### Activity
Lines from the records below that contain the word "False" are to be copied out.

### Records for processing

----------

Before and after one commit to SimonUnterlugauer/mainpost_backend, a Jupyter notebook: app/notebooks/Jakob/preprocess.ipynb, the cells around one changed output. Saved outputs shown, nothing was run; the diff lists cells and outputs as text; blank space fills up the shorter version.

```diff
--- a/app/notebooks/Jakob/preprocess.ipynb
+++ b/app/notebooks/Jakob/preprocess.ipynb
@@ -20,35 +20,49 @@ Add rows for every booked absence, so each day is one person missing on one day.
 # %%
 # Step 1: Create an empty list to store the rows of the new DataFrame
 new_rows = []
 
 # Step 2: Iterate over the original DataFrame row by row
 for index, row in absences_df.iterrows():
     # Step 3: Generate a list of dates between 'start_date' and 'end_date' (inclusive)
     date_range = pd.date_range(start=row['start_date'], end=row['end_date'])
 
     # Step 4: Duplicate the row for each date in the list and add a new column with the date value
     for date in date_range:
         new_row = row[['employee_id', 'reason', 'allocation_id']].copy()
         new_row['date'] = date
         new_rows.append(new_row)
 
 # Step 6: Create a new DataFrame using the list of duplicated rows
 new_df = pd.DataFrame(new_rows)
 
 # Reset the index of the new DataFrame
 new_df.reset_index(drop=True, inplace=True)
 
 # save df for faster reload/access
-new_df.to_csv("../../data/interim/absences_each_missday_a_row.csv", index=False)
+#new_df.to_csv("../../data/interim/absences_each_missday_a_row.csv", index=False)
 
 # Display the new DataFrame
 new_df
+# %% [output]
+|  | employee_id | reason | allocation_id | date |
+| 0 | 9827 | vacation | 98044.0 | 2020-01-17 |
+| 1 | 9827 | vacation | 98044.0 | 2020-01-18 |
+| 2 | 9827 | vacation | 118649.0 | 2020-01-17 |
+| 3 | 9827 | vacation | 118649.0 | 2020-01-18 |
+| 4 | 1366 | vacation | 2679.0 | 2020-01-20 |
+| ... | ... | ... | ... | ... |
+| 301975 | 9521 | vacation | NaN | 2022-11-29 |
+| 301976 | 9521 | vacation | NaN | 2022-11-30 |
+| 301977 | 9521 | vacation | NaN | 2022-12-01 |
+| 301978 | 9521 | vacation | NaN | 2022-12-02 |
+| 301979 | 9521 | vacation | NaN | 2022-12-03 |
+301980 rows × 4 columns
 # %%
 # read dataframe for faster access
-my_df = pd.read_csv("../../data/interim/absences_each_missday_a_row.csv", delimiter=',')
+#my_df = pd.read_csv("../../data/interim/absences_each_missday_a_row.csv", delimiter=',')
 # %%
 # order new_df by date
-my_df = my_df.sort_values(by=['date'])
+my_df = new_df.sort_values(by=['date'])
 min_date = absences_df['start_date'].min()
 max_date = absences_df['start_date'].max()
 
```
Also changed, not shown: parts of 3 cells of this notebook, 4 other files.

----------

### Solution
-new_df.to_csv("../../data/interim/absences_each_missday_a_row.csv", index=False)
+#new_df.to_csv("../../data/interim/absences_each_missday_a_row.csv", index=False)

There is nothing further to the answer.